You helpless, foolish man,
I love you all I can,
It is like what we imagine knowledge to be dark, salt, clear, moving, utterly free, drawn from the cold hard mouth of the world, derived from the rocky breast forever, flowing and drawn, and since our knowledge is historical, flowing, and flow.
They're too real to be a dream.
I am the color of wine, of tinta.
Should we have stayed at home and thought of here Where should we be today Is it right to be watching strangers in a play in this strangest of theatres
Sad friend, you cannot change.
The armored cars of dreams, contrived to let us do so many a dangerous thing.
His eyes beseeched my
The pigs stuck out their little feet and snored.
The whole shadow of Man is only as big as his hat.
Think of the long trip home.
I do not care for such stupidity.

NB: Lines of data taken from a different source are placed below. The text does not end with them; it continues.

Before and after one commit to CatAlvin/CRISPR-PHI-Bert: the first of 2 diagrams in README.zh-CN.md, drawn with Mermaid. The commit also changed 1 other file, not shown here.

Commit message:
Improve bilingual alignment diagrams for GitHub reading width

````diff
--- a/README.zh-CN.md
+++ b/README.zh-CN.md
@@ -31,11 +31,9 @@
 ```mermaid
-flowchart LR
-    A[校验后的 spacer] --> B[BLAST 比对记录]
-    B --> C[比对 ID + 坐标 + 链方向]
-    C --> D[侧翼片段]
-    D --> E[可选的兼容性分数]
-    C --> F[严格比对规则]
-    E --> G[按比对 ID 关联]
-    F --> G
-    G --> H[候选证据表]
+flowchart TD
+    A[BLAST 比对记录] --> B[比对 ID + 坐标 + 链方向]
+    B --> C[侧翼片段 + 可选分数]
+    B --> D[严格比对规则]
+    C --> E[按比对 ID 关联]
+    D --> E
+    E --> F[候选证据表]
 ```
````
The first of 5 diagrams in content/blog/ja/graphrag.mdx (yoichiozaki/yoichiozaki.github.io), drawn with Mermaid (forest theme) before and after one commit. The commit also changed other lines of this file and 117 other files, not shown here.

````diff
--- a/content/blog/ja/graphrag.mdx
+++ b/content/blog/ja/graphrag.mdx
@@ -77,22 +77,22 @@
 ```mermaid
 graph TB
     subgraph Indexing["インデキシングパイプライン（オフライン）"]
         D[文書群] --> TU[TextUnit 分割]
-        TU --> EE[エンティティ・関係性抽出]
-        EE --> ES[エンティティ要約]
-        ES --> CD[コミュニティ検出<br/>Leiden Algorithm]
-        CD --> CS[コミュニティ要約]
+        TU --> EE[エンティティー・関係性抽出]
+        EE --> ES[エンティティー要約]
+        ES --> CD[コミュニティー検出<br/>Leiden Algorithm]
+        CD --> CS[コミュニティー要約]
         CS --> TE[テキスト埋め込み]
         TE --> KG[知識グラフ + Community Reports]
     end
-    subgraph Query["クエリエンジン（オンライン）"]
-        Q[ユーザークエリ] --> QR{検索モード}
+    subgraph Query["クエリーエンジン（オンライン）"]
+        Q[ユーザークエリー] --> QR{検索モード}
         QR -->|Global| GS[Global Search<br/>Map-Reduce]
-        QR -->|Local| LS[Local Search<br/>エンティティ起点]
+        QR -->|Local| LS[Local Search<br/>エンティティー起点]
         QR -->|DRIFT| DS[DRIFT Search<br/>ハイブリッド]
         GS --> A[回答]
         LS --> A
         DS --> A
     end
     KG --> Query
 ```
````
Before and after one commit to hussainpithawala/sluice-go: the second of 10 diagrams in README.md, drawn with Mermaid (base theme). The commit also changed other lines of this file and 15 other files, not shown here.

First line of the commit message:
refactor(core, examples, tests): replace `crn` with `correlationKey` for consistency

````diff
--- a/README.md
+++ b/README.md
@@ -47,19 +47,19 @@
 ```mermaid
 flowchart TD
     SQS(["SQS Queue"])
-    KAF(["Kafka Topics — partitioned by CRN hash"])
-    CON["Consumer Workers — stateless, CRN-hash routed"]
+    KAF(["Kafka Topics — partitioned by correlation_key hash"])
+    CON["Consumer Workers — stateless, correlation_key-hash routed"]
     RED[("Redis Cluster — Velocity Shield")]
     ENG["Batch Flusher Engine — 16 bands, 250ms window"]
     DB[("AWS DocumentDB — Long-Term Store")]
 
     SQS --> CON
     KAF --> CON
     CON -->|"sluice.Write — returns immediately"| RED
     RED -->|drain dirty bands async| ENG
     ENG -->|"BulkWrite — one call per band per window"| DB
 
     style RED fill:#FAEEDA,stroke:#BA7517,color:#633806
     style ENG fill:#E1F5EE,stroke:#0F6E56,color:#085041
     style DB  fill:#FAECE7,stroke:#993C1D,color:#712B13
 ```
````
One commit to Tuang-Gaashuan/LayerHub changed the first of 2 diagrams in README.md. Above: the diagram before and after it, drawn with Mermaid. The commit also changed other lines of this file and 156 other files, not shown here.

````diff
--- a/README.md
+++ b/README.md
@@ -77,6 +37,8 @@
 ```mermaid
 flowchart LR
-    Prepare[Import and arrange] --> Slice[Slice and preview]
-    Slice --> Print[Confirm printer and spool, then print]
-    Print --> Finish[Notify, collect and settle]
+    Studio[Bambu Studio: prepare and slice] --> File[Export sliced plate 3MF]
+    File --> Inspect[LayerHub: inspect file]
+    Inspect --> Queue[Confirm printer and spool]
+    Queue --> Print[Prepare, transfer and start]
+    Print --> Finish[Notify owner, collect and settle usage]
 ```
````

Icebergs behoove the soul (Both being self-made from elements least visible) to see themselves fleshed, fair, erected, indivisible.
The world is wide; it still extends.
Love should be put into action!
The iceberg cuts its facets from within; Like jewelry from a grave.
What childishness is it that while there's breath of life in our bodies, we are determined to rush to see the sun the other way around?
All my life I have lived and behaved very much like the sandpiper - just running down the edges of different countries and continents, 'looking for something'.
Man or beast, that's good manners.
I lost two cities, lovely ones.
Land lies in water; it is shadowed green.
You were good to me, and I love you,
But I'm a doomed man.
The art of losing isn't hard to master; so many things seem filled with the intent to be lost that their loss is no disaster.
More Elizabeth Bishop Quotations (Based on Topics)
Man - Home - World - Love - Dreams - Fairness - Wisdom & Knowledge - Cities - Stupidity - Manner - Life - Fool - Danger & Risk - Water - Actions - Sadness - Friendship - Wine - Change - View All Elizabeth Bishop Quotations
Walt Whitman - Edgar Allan Poe - Alexander Pope - Thomas Middleton - Sophocles - Robert Service - Lucretius - Geoffrey Chaucer - Euripides - Edmund Spenser